Source material
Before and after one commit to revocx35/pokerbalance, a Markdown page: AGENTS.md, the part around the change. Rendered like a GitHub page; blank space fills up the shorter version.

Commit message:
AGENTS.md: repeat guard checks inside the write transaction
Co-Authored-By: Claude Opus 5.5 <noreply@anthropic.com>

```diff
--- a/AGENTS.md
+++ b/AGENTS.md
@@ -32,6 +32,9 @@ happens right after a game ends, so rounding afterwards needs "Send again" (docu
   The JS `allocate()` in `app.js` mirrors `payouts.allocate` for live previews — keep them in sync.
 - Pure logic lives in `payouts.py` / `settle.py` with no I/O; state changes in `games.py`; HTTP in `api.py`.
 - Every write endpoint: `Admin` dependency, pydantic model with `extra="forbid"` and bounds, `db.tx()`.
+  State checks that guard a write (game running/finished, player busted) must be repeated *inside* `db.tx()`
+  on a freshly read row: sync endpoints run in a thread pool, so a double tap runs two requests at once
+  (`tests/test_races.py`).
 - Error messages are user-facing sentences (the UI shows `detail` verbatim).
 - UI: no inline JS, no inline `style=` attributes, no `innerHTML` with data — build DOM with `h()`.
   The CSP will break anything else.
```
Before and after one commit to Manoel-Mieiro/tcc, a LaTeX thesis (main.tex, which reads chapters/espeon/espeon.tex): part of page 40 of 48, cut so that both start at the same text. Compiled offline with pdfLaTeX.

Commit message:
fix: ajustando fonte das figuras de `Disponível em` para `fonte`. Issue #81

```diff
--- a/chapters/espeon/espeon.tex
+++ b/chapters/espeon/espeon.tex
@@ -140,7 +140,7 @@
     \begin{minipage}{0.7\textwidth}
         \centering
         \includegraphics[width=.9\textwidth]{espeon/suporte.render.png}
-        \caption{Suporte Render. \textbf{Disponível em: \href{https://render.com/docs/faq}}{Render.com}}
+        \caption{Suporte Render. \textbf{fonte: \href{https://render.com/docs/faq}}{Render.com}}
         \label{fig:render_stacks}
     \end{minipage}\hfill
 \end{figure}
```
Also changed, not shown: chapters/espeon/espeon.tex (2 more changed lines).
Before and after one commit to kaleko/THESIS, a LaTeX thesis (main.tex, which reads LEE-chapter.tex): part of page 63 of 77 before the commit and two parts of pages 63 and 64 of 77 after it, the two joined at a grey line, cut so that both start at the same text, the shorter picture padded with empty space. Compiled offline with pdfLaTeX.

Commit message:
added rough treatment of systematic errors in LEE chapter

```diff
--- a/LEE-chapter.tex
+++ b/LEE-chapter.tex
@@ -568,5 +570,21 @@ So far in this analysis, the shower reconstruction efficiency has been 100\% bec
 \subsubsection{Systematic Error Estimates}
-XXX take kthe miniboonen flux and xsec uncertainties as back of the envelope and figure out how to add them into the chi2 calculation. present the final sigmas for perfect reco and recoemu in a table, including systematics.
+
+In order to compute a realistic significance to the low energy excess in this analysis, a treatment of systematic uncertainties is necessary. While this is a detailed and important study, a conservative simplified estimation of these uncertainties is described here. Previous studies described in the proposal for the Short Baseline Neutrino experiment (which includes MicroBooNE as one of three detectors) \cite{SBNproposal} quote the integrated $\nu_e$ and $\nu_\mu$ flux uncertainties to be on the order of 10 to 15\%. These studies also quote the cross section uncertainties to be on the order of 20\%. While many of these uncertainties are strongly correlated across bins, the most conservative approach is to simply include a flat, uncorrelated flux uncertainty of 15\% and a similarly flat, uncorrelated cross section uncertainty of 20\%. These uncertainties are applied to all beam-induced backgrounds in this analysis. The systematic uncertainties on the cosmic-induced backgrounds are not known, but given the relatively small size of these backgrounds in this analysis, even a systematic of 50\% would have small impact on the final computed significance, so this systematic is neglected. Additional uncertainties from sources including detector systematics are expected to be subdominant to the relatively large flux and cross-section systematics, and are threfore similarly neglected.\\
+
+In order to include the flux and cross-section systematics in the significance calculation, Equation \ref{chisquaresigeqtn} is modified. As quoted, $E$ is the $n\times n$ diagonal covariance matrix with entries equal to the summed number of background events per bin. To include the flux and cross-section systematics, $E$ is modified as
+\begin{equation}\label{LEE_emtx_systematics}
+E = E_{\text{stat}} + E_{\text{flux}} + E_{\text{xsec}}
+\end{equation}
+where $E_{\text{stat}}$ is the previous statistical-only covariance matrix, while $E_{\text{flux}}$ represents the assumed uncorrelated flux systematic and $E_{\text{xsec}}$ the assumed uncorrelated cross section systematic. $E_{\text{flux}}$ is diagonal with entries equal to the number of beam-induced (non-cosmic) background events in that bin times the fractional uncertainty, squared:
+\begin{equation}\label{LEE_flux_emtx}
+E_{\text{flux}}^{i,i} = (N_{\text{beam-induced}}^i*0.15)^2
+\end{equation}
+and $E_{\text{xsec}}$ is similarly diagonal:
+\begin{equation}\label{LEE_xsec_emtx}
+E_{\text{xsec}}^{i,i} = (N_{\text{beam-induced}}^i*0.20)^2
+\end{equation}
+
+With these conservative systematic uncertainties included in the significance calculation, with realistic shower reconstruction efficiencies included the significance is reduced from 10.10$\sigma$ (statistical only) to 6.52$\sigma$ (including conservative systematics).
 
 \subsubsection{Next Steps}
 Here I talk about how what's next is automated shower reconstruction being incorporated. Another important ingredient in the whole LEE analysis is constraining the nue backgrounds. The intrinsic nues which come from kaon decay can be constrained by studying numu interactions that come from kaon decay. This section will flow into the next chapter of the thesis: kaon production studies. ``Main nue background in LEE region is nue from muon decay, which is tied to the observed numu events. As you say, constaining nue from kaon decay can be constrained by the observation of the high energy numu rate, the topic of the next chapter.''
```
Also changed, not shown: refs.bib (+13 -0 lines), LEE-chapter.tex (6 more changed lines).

Task objective
Reproduce every record that appears above, keeping the wording exact.

Result of this exercise
Before and after one commit to revocx35/pokerbalance, a Markdown page: AGENTS.md, the part around the change. Rendered like a GitHub page; blank space fills up the shorter version.

Commit message:
AGENTS.md: repeat guard checks inside the write transaction
Co-Authored-By: Claude Opus 5.5 <noreply@anthropic.com>

```diff
--- a/AGENTS.md
+++ b/AGENTS.md
@@ -32,6 +32,9 @@ happens right after a game ends, so rounding afterwards needs "Send again" (docu
   The JS `allocate()` in `app.js` mirrors `payouts.allocate` for live previews — keep them in sync.
 - Pure logic lives in `payouts.py` / `settle.py` with no I/O; state changes in `games.py`; HTTP in `api.py`.
 - Every write endpoint: `Admin` dependency, pydantic model with `extra="forbid"` and bounds, `db.tx()`.
+  State checks that guard a write (game running/finished, player busted) must be repeated *inside* `db.tx()`
+  on a freshly read row: sync endpoints run in a thread pool, so a double tap runs two requests at once
+  (`tests/test_races.py`).
 - Error messages are user-facing sentences (the UI shows `detail` verbatim).
 - UI: no inline JS, no inline `style=` attributes, no `innerHTML` with data — build DOM with `h()`.
   The CSP will break anything else.
```
Before and after one commit to Manoel-Mieiro/tcc, a LaTeX thesis (main.tex, which reads chapters/espeon/espeon.tex): part of page 40 of 48, cut so that both start at the same text. Compiled offline with pdfLaTeX.

Commit message:
fix: ajustando fonte das figuras de `Disponível em` para `fonte`. Issue #81

```diff
--- a/chapters/espeon/espeon.tex
+++ b/chapters/espeon/espeon.tex
@@ -140,7 +140,7 @@
     \begin{minipage}{0.7\textwidth}
         \centering
         \includegraphics[width=.9\textwidth]{espeon/suporte.render.png}
-        \caption{Suporte Render. \textbf{Disponível em: \href{https://render.com/docs/faq}}{Render.com}}
+        \caption{Suporte Render. \textbf{fonte: \href{https://render.com/docs/faq}}{Render.com}}
         \label{fig:render_stacks}
     \end{minipage}\hfill
 \end{figure}
```
Also changed, not shown: chapters/espeon/espeon.tex (2 more changed lines).
Before and after one commit to kaleko/THESIS, a LaTeX thesis (main.tex, which reads LEE-chapter.tex): part of page 63 of 77 before the commit and two parts of pages 63 and 64 of 77 after it, the two joined at a grey line, cut so that both start at the same text, the shorter picture padded with empty space. Compiled offline with pdfLaTeX.

Commit message:
added rough treatment of systematic errors in LEE chapter

```diff
--- a/LEE-chapter.tex
+++ b/LEE-chapter.tex
@@ -568,5 +570,21 @@ So far in this analysis, the shower reconstruction efficiency has been 100\% bec
 \subsubsection{Systematic Error Estimates}
-XXX take kthe miniboonen flux and xsec uncertainties as back of the envelope and figure out how to add them into the chi2 calculation. present the final sigmas for perfect reco and recoemu in a table, including systematics.
+
+In order to compute a realistic significance to the low energy excess in this analysis, a treatment of systematic uncertainties is necessary. While this is a detailed and important study, a conservative simplified estimation of these uncertainties is described here. Previous studies described in the proposal for the Short Baseline Neutrino experiment (which includes MicroBooNE as one of three detectors) \cite{SBNproposal} quote the integrated $\nu_e$ and $\nu_\mu$ flux uncertainties to be on the order of 10 to 15\%. These studies also quote the cross section uncertainties to be on the order of 20\%. While many of these uncertainties are strongly correlated across bins, the most conservative approach is to simply include a flat, uncorrelated flux uncertainty of 15\% and a similarly flat, uncorrelated cross section uncertainty of 20\%. These uncertainties are applied to all beam-induced backgrounds in this analysis. The systematic uncertainties on the cosmic-induced backgrounds are not known, but given the relatively small size of these backgrounds in this analysis, even a systematic of 50\% would have small impact on the final computed significance, so this systematic is neglected. Additional uncertainties from sources including detector systematics are expected to be subdominant to the relatively large flux and cross-section systematics, and are threfore similarly neglected.\\
+
+In order to include the flux and cross-section systematics in the significance calculation, Equation \ref{chisquaresigeqtn} is modified. As quoted, $E$ is the $n\times n$ diagonal covariance matrix with entries equal to the summed number of background events per bin. To include the flux and cross-section systematics, $E$ is modified as
+\begin{equation}\label{LEE_emtx_systematics}
+E = E_{\text{stat}} + E_{\text{flux}} + E_{\text{xsec}}
+\end{equation}
+where $E_{\text{stat}}$ is the previous statistical-only covariance matrix, while $E_{\text{flux}}$ represents the assumed uncorrelated flux systematic and $E_{\text{xsec}}$ the assumed uncorrelated cross section systematic. $E_{\text{flux}}$ is diagonal with entries equal to the number of beam-induced (non-cosmic) background events in that bin times the fractional uncertainty, squared:
+\begin{equation}\label{LEE_flux_emtx}
+E_{\text{flux}}^{i,i} = (N_{\text{beam-induced}}^i*0.15)^2
+\end{equation}
+and $E_{\text{xsec}}$ is similarly diagonal:
+\begin{equation}\label{LEE_xsec_emtx}
+E_{\text{xsec}}^{i,i} = (N_{\text{beam-induced}}^i*0.20)^2
+\end{equation}
+
+With these conservative systematic uncertainties included in the significance calculation, with realistic shower reconstruction efficiencies included the significance is reduced from 10.10$\sigma$ (statistical only) to 6.52$\sigma$ (including conservative systematics).
 
 \subsubsection{Next Steps}
 Here I talk about how what's next is automated shower reconstruction being incorporated. Another important ingredient in the whole LEE analysis is constraining the nue backgrounds. The intrinsic nues which come from kaon decay can be constrained by studying numu interactions that come from kaon decay. This section will flow into the next chapter of the thesis: kaon production studies. ``Main nue background in LEE region is nue from muon decay, which is tied to the observed numu events. As you say, constaining nue from kaon decay can be constrained by the observation of the high energy numu rate, the topic of the next chapter.''
```
Also changed, not shown: refs.bib (+13 -0 lines), LEE-chapter.tex (6 more changed lines).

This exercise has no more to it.